> **EXERCISE MATERIALS**
● ● ● ● ● ● ●
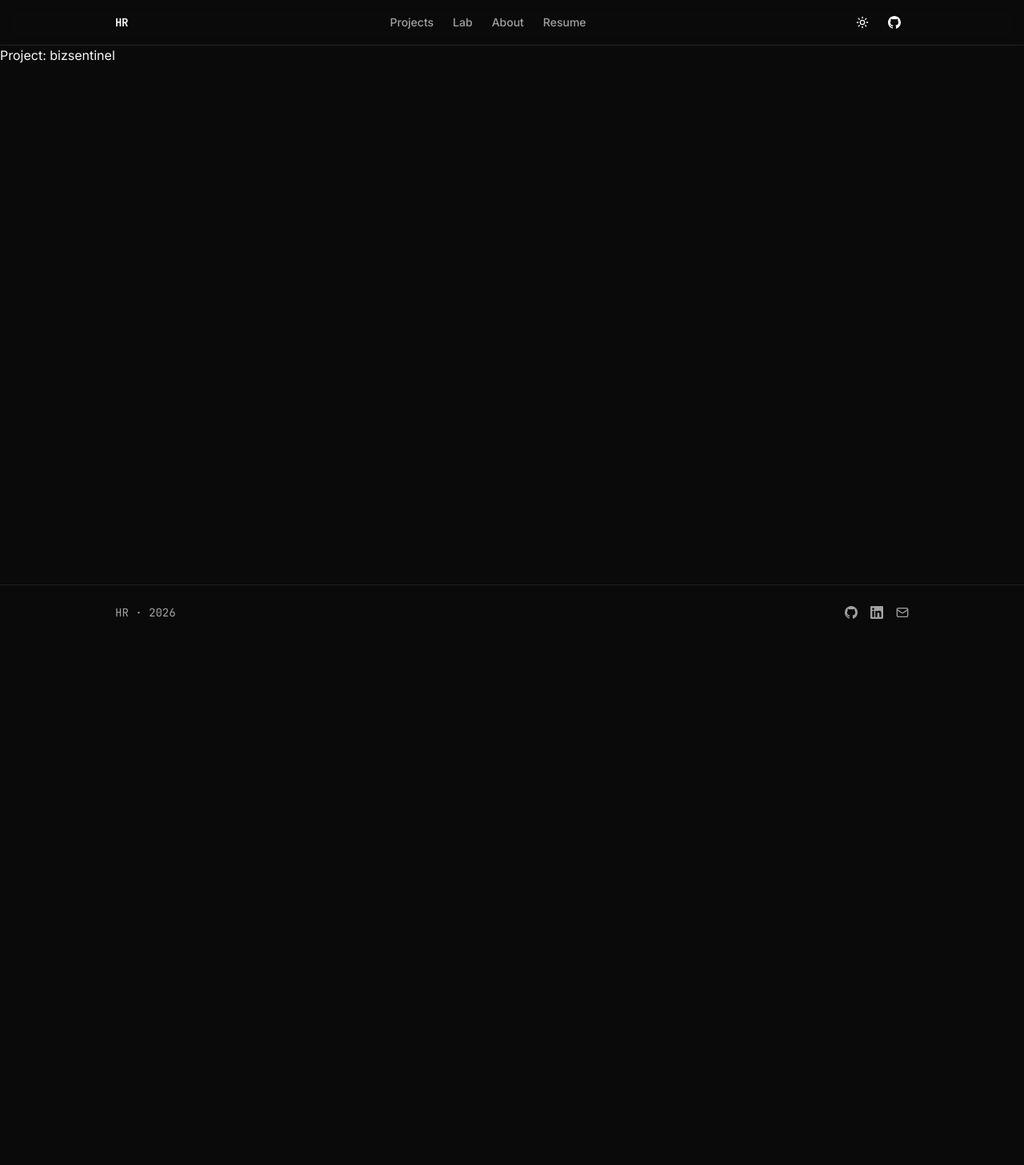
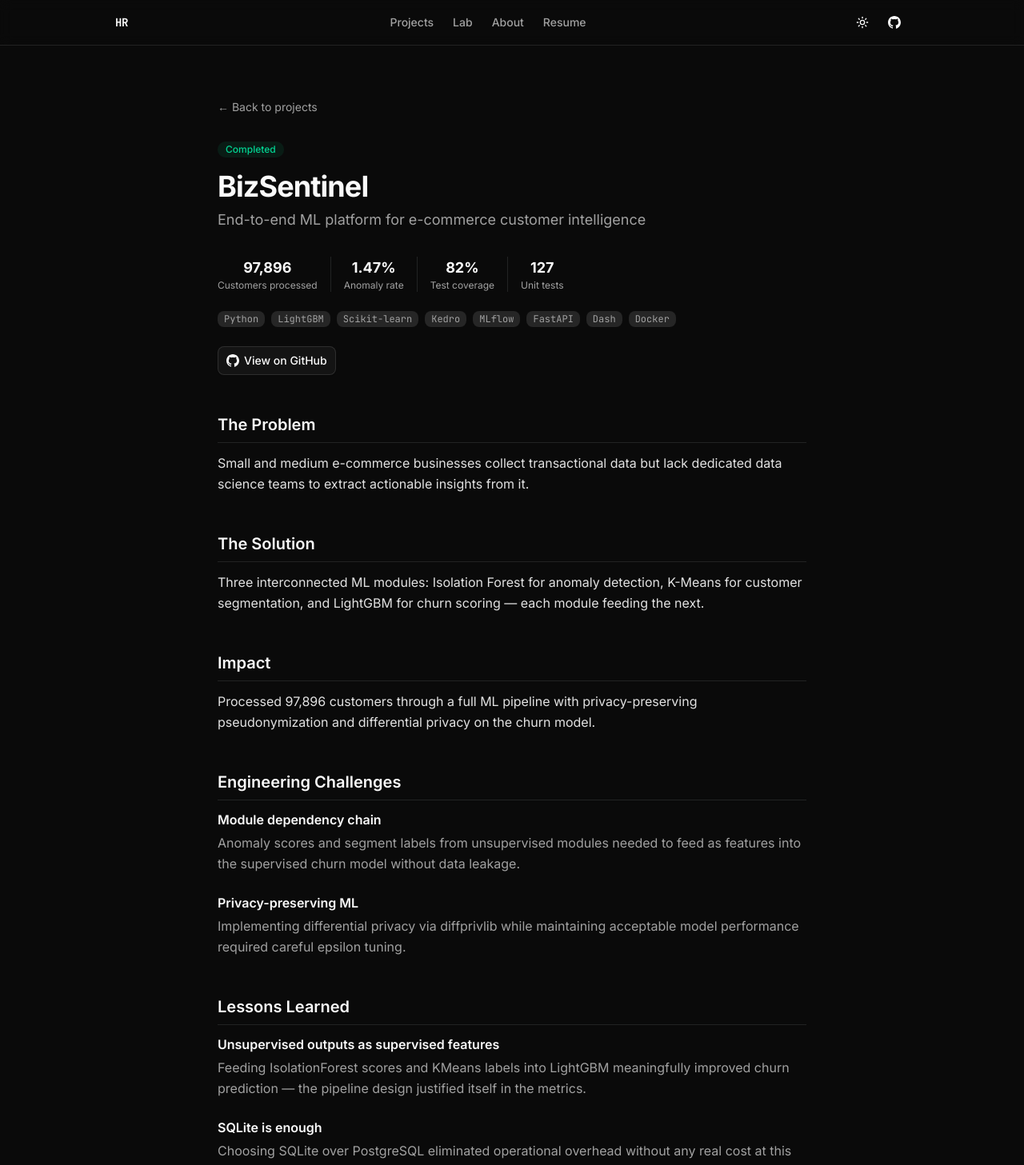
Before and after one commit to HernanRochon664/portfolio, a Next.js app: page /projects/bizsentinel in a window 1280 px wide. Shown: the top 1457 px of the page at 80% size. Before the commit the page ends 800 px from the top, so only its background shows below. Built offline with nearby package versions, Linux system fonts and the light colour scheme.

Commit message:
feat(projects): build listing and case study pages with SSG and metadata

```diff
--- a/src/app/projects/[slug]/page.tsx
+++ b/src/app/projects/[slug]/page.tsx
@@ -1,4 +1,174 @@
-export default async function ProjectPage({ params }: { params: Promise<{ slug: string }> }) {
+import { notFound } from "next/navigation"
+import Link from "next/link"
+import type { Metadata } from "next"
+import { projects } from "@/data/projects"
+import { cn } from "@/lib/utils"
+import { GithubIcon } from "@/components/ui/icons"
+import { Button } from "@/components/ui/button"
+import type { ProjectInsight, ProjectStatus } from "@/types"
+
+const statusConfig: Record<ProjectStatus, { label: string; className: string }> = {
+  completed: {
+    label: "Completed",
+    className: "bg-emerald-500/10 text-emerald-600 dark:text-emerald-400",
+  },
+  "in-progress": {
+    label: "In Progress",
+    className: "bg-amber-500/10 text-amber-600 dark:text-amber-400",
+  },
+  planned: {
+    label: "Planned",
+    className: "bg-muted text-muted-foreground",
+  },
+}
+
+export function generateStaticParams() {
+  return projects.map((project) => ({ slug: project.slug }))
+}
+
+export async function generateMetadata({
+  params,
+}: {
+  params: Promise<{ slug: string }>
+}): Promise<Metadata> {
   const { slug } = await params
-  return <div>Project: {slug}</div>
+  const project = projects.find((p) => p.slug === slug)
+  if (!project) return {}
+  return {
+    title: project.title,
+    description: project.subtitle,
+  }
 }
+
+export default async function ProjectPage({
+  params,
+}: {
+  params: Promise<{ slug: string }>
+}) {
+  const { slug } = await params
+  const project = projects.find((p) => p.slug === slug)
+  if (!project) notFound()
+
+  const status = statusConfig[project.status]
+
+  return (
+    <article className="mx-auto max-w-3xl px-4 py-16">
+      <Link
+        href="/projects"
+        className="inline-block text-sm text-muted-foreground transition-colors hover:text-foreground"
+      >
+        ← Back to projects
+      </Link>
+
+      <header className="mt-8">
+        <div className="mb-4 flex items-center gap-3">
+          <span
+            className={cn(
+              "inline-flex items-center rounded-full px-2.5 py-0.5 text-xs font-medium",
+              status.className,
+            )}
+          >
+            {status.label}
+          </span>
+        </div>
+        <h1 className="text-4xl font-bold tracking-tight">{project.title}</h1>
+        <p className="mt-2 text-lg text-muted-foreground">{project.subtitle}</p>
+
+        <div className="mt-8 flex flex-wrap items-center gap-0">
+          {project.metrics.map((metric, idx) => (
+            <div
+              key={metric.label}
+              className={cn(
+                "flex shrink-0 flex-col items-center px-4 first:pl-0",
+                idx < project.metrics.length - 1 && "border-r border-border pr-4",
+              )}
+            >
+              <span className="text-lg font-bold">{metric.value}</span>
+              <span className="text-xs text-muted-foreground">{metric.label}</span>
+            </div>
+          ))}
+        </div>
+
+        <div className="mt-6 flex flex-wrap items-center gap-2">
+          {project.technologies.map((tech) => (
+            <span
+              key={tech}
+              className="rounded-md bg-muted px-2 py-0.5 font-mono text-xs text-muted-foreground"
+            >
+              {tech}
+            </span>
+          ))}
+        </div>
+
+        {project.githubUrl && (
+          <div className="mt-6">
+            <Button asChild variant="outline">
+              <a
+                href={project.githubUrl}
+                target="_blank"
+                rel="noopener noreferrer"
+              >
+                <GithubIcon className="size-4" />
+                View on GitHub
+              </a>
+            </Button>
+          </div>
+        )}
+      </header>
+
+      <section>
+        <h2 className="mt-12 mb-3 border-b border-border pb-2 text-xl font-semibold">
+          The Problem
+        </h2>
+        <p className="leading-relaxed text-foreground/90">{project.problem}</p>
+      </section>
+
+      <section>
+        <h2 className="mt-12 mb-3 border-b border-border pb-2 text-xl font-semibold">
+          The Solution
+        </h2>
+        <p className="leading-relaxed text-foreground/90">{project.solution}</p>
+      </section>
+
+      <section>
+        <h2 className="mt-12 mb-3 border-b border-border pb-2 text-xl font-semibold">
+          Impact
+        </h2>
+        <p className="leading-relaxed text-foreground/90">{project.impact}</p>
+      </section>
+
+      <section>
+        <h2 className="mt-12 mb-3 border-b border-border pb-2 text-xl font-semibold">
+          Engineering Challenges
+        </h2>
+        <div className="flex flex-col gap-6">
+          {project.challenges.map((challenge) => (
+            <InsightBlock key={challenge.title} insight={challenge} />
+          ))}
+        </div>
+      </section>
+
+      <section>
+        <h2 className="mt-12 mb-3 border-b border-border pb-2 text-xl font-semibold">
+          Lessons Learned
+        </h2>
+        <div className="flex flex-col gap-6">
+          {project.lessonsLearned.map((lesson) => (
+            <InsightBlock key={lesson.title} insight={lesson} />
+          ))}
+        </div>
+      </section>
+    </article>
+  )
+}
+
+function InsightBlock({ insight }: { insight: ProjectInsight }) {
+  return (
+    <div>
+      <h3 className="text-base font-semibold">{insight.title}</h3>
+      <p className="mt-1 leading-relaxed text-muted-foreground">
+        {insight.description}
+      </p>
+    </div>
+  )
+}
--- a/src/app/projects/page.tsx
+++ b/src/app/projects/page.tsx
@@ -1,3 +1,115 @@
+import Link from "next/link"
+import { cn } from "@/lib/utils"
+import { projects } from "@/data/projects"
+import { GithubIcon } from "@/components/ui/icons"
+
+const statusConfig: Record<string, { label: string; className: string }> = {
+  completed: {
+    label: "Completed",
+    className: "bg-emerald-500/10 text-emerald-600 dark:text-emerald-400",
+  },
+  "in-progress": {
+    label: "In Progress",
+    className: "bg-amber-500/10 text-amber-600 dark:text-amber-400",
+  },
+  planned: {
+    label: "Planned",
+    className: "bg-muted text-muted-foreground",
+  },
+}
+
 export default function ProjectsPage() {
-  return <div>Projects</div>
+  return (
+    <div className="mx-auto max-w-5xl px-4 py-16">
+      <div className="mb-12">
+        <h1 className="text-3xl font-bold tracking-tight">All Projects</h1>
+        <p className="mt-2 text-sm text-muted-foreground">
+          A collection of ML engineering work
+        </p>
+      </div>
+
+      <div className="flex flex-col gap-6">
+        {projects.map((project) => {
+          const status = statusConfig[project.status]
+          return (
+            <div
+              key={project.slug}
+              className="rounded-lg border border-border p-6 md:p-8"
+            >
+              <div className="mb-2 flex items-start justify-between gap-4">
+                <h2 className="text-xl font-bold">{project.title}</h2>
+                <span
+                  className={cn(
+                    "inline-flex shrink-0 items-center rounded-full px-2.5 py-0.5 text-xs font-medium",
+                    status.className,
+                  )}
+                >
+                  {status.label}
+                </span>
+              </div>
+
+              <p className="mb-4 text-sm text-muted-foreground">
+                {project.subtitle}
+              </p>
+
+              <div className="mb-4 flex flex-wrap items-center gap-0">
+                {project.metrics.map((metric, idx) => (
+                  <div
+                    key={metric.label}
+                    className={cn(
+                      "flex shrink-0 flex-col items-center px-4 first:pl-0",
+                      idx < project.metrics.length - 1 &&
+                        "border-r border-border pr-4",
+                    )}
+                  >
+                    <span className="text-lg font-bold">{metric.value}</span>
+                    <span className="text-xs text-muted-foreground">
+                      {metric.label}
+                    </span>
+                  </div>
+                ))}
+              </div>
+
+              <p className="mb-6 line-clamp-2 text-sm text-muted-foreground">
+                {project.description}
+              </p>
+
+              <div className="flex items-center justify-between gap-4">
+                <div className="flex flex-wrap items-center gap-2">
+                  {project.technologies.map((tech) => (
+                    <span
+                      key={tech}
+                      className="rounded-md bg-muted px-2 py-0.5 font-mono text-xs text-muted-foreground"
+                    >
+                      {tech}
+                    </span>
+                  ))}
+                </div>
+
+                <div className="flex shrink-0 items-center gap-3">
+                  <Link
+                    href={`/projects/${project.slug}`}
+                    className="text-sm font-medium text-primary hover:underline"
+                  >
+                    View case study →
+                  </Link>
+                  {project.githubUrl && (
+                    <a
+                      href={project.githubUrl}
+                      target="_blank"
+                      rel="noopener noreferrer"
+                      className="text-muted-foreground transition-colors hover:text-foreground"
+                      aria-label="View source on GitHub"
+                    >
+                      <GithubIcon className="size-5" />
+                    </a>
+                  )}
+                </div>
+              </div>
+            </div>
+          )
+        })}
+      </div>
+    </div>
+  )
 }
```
● ● ● ● ● ● ●
Go through the records and count the lines that include the string "wrap"; state that number alone.

> **EXPECTED ANSWER**
4